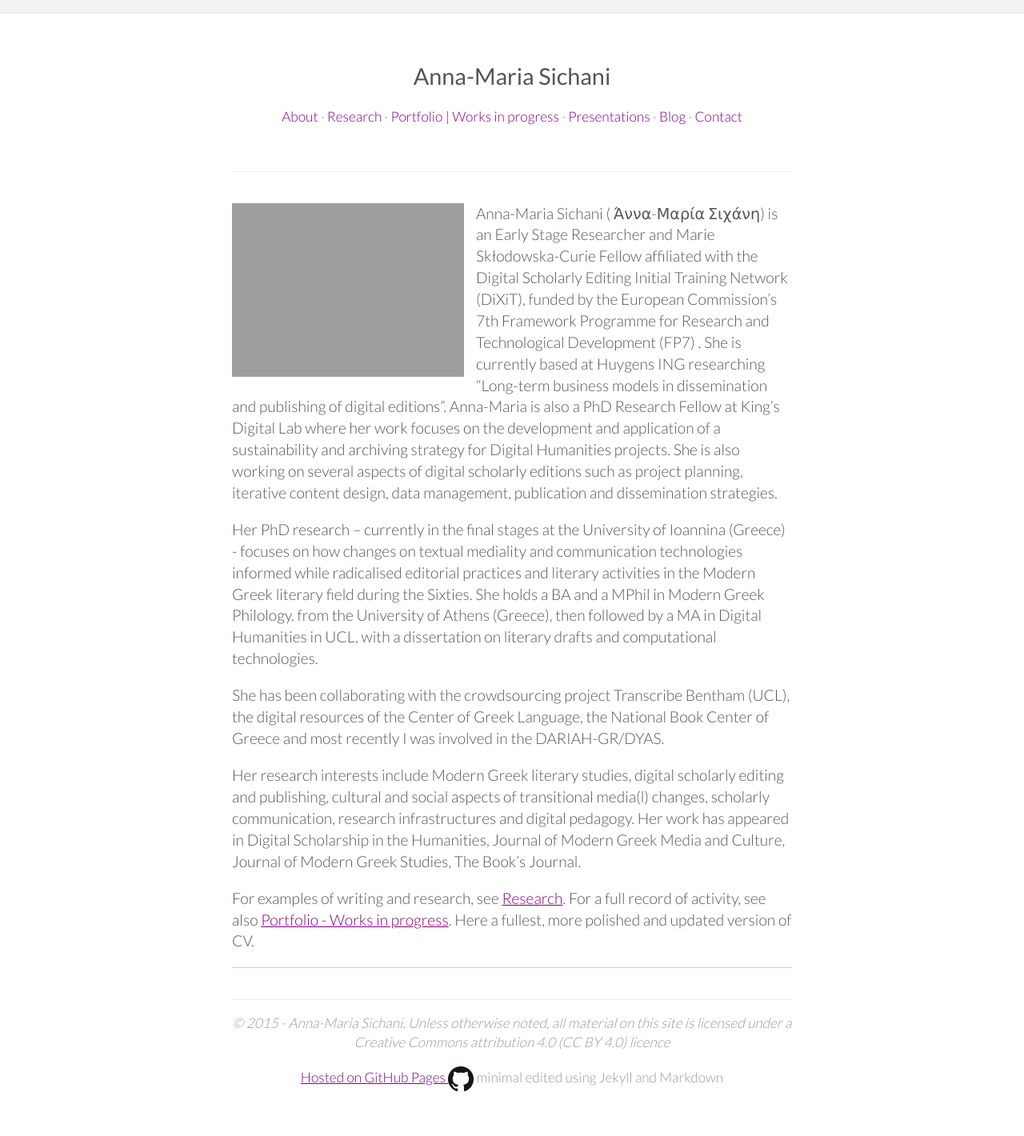
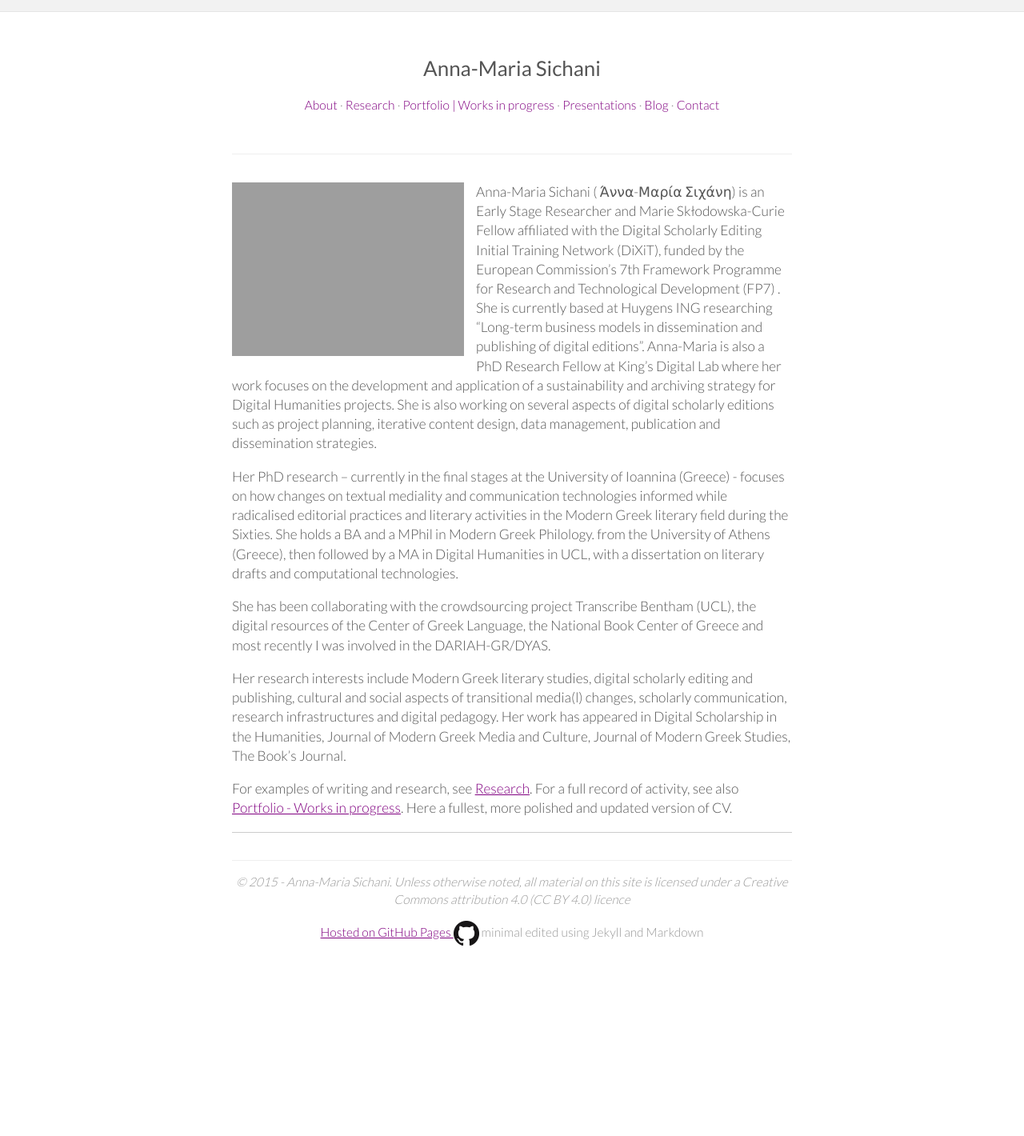
Before and after one commit to amsichani/amsichani.github.io, a Jekyll site: the page built from index.md, in a window 1280 px wide. Shown: the whole page at 80% size. Built offline with Jekyll 4.4.1, drawn with Linux system fonts in a browser that asks for light colours; nearby versions of some CDN libraries; after the commit the page ends 1233 px from its top, so only the background shows below that.

Commit message:
Update style.css

```diff
--- a/css/style.css
+++ b/css/style.css
@@ -24,11 +24,11 @@
    * 2. Prevent iOS text size adjust on device orientation change, without disabling user zoom: h5bp.com/g
    */
 
-  html { font-size: 100%; -webkit-text-size-adjust: 100%; -ms-text-size-adjust: 100%; }
+  html { font-size: 90%; -webkit-text-size-adjust: 100%; -ms-text-size-adjust: 100%; }
 
   html, button, input, select, textarea { font-family: monospace, sans-serif; color: #222; }
 
-  body { margin: 0; font-family: monospace, sans-serif; font-size: 0.8em; line-height: 1.4; }
+  body { margin: 0; font-family: monospace, sans-serif; font-size: 0.75em; line-height: 1.4; }
 
   /*
    * Remove text-shadow in selection highlight: h5bp.com/i
```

***

# [Directions]
With the pictures dropped, give every entry above again exactly.

# [Answer to this task]
Before and after one commit to amsichani/amsichani.github.io, a Jekyll site: the page built from index.md, in a window 1280 px wide. Shown: the whole page at 80% size. Built offline with Jekyll 4.4.1, drawn with Linux system fonts in a browser that asks for light colours; nearby versions of some CDN libraries; after the commit the page ends 1233 px from its top, so only the background shows below that.

Commit message:
Update style.css

```diff
--- a/css/style.css
+++ b/css/style.css
@@ -24,11 +24,11 @@
    * 2. Prevent iOS text size adjust on device orientation change, without disabling user zoom: h5bp.com/g
    */
 
-  html { font-size: 100%; -webkit-text-size-adjust: 100%; -ms-text-size-adjust: 100%; }
+  html { font-size: 90%; -webkit-text-size-adjust: 100%; -ms-text-size-adjust: 100%; }
 
   html, button, input, select, textarea { font-family: monospace, sans-serif; color: #222; }
 
-  body { margin: 0; font-family: monospace, sans-serif; font-size: 0.8em; line-height: 1.4; }
+  body { margin: 0; font-family: monospace, sans-serif; font-size: 0.75em; line-height: 1.4; }
 
   /*
    * Remove text-shadow in selection highlight: h5bp.com/i
```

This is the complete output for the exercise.